Please print all of the records that follow with nothing altered.

*** Opening of Material for this task ***

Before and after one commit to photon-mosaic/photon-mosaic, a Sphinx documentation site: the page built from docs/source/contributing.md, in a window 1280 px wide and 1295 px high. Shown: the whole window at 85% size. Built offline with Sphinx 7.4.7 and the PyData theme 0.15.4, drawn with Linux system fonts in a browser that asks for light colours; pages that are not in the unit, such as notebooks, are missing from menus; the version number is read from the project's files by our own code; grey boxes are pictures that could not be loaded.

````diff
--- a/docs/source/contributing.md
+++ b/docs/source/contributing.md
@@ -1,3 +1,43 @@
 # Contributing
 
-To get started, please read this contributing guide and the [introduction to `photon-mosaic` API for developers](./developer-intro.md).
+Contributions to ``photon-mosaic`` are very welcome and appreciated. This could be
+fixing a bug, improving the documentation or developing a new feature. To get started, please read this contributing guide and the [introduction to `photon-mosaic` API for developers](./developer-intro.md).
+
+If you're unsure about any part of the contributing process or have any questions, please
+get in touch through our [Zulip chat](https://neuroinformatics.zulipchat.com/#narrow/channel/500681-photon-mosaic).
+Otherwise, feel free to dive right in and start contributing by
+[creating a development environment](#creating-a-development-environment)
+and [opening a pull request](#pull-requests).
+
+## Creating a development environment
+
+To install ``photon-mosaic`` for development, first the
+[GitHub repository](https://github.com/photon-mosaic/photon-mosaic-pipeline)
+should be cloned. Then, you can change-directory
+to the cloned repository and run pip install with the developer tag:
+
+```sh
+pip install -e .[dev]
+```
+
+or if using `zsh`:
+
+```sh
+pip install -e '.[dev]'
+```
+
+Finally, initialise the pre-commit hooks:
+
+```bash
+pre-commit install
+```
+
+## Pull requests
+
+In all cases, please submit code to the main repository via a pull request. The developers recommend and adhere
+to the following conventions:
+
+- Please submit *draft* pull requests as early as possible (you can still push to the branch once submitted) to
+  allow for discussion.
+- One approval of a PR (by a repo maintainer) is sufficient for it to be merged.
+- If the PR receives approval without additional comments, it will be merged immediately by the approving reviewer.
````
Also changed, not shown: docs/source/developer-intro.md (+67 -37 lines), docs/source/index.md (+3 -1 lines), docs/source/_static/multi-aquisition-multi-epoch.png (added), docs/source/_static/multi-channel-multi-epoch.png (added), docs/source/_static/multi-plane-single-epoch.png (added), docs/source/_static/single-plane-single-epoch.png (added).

*** Close of Material for this task ***

Exercise solution:
Before and after one commit to photon-mosaic/photon-mosaic, a Sphinx documentation site: the page built from docs/source/contributing.md, in a window 1280 px wide and 1295 px high. Shown: the whole window at 85% size. Built offline with Sphinx 7.4.7 and the PyData theme 0.15.4, drawn with Linux system fonts in a browser that asks for light colours; pages that are not in the unit, such as notebooks, are missing from menus; the version number is read from the project's files by our own code; grey boxes are pictures that could not be loaded.

````diff
--- a/docs/source/contributing.md
+++ b/docs/source/contributing.md
@@ -1,3 +1,43 @@
 # Contributing
 
-To get started, please read this contributing guide and the [introduction to `photon-mosaic` API for developers](./developer-intro.md).
+Contributions to ``photon-mosaic`` are very welcome and appreciated. This could be
+fixing a bug, improving the documentation or developing a new feature. To get started, please read this contributing guide and the [introduction to `photon-mosaic` API for developers](./developer-intro.md).
+
+If you're unsure about any part of the contributing process or have any questions, please
+get in touch through our [Zulip chat](https://neuroinformatics.zulipchat.com/#narrow/channel/500681-photon-mosaic).
+Otherwise, feel free to dive right in and start contributing by
+[creating a development environment](#creating-a-development-environment)
+and [opening a pull request](#pull-requests).
+
+## Creating a development environment
+
+To install ``photon-mosaic`` for development, first the
+[GitHub repository](https://github.com/photon-mosaic/photon-mosaic-pipeline)
+should be cloned. Then, you can change-directory
+to the cloned repository and run pip install with the developer tag:
+
+```sh
+pip install -e .[dev]
+```
+
+or if using `zsh`:
+
+```sh
+pip install -e '.[dev]'
+```
+
+Finally, initialise the pre-commit hooks:
+
+```bash
+pre-commit install
+```
+
+## Pull requests
+
+In all cases, please submit code to the main repository via a pull request. The developers recommend and adhere
+to the following conventions:
+
+- Please submit *draft* pull requests as early as possible (you can still push to the branch once submitted) to
+  allow for discussion.
+- One approval of a PR (by a repo maintainer) is sufficient for it to be merged.
+- If the PR receives approval without additional comments, it will be merged immediately by the approving reviewer.
````
Also changed, not shown: docs/source/developer-intro.md (+67 -37 lines), docs/source/index.md (+3 -1 lines), docs/source/_static/multi-aquisition-multi-epoch.png (added), docs/source/_static/multi-channel-multi-epoch.png (added), docs/source/_static/multi-plane-single-epoch.png (added), docs/source/_static/single-plane-single-epoch.png (added).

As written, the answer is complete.